**WHAT NEEDS TO BE DONE:** In your copy, repeat the records exactly and leave out the pictures.

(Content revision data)
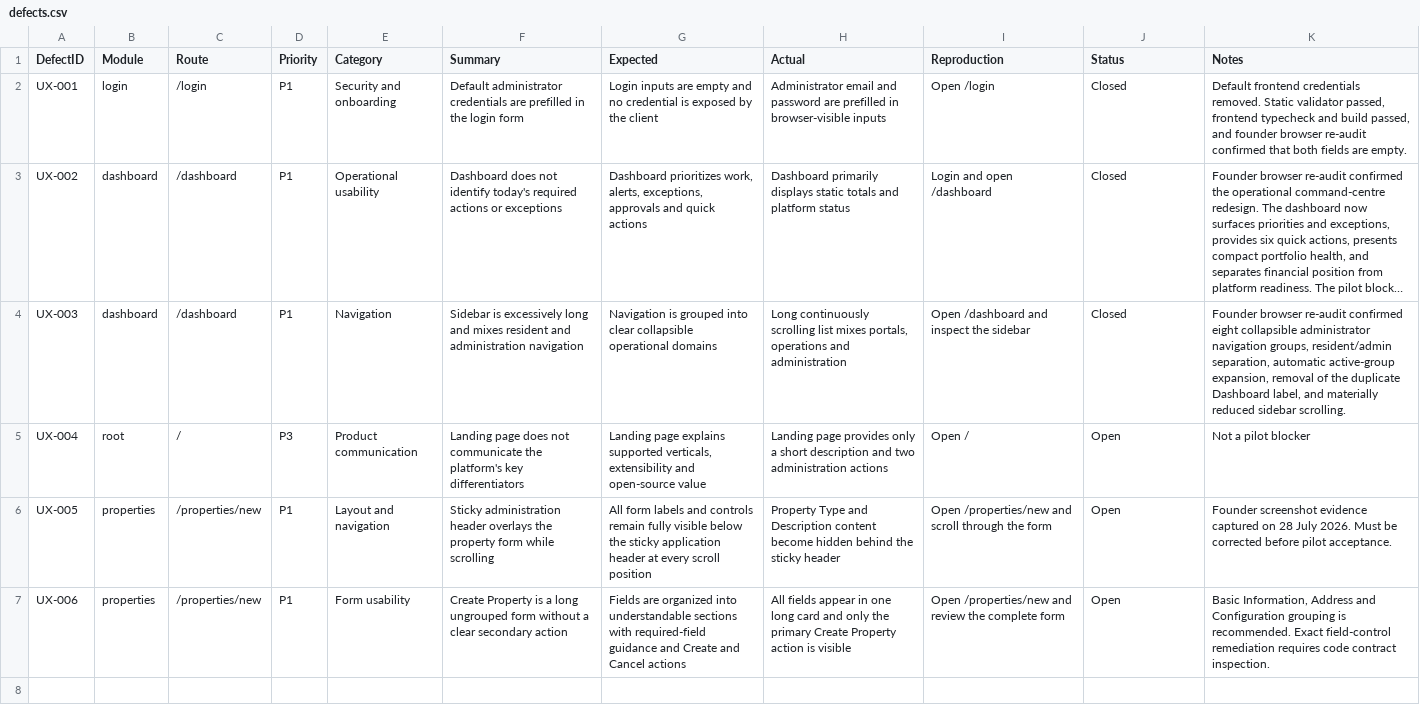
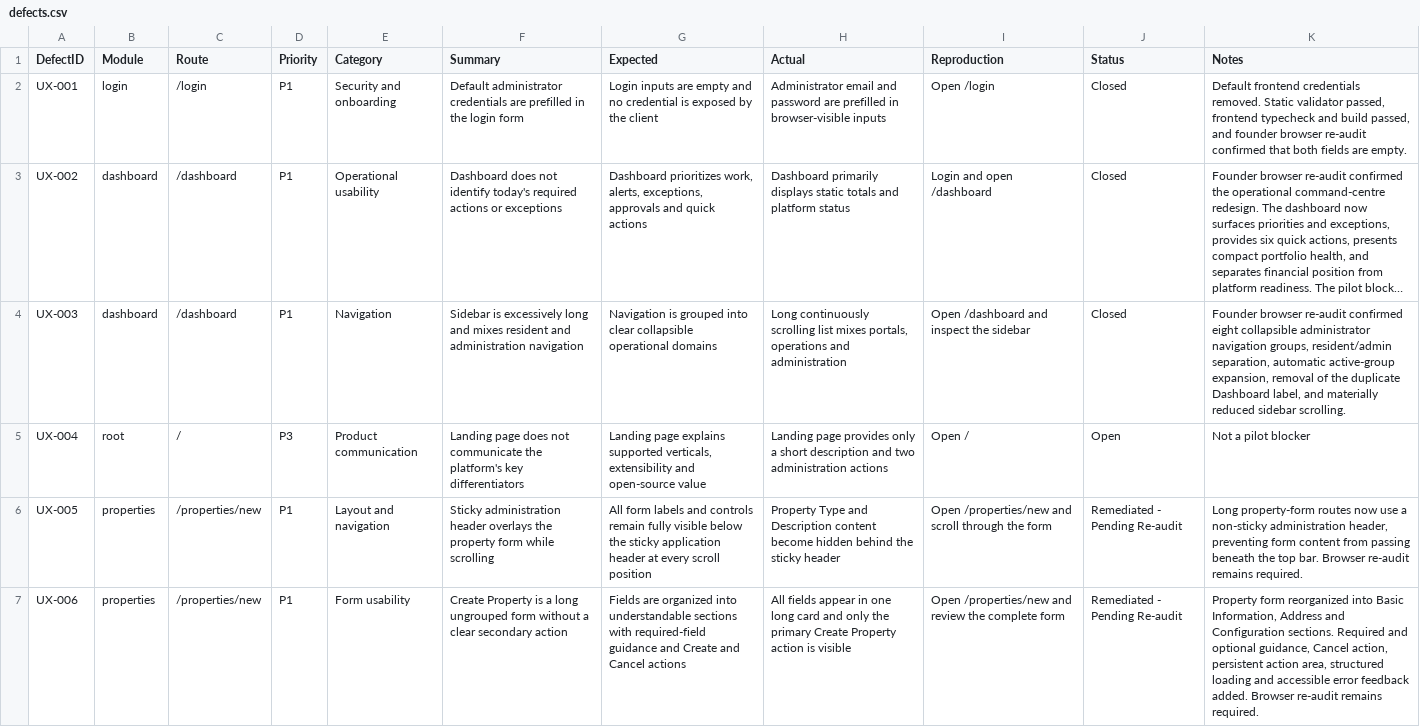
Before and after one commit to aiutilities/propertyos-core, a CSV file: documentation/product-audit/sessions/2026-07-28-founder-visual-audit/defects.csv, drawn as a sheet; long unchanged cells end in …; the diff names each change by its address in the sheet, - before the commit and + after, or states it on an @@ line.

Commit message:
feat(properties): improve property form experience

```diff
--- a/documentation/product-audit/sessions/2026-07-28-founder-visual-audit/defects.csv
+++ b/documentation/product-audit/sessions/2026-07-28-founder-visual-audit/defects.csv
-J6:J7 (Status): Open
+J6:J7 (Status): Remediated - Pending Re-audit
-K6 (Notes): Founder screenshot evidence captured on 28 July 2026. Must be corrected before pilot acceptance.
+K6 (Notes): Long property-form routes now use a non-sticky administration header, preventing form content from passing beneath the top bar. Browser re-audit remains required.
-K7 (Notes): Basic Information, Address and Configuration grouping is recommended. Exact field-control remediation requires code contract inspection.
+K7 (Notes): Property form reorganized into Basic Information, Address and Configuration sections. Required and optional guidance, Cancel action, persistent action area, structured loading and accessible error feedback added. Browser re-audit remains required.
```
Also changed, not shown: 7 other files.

**ANSWER BOX:**
Before and after one commit to aiutilities/propertyos-core, a CSV file: documentation/product-audit/sessions/2026-07-28-founder-visual-audit/defects.csv, drawn as a sheet; long unchanged cells end in …; the diff names each change by its address in the sheet, - before the commit and + after, or states it on an @@ line.

Commit message:
feat(properties): improve property form experience

```diff
--- a/documentation/product-audit/sessions/2026-07-28-founder-visual-audit/defects.csv
+++ b/documentation/product-audit/sessions/2026-07-28-founder-visual-audit/defects.csv
-J6:J7 (Status): Open
+J6:J7 (Status): Remediated - Pending Re-audit
-K6 (Notes): Founder screenshot evidence captured on 28 July 2026. Must be corrected before pilot acceptance.
+K6 (Notes): Long property-form routes now use a non-sticky administration header, preventing form content from passing beneath the top bar. Browser re-audit remains required.
-K7 (Notes): Basic Information, Address and Configuration grouping is recommended. Exact field-control remediation requires code contract inspection.
+K7 (Notes): Property form reorganized into Basic Information, Address and Configuration sections. Required and optional guidance, Cancel action, persistent action area, structured loading and accessible error feedback added. Browser re-audit remains required.
```
Also changed, not shown: 7 other files.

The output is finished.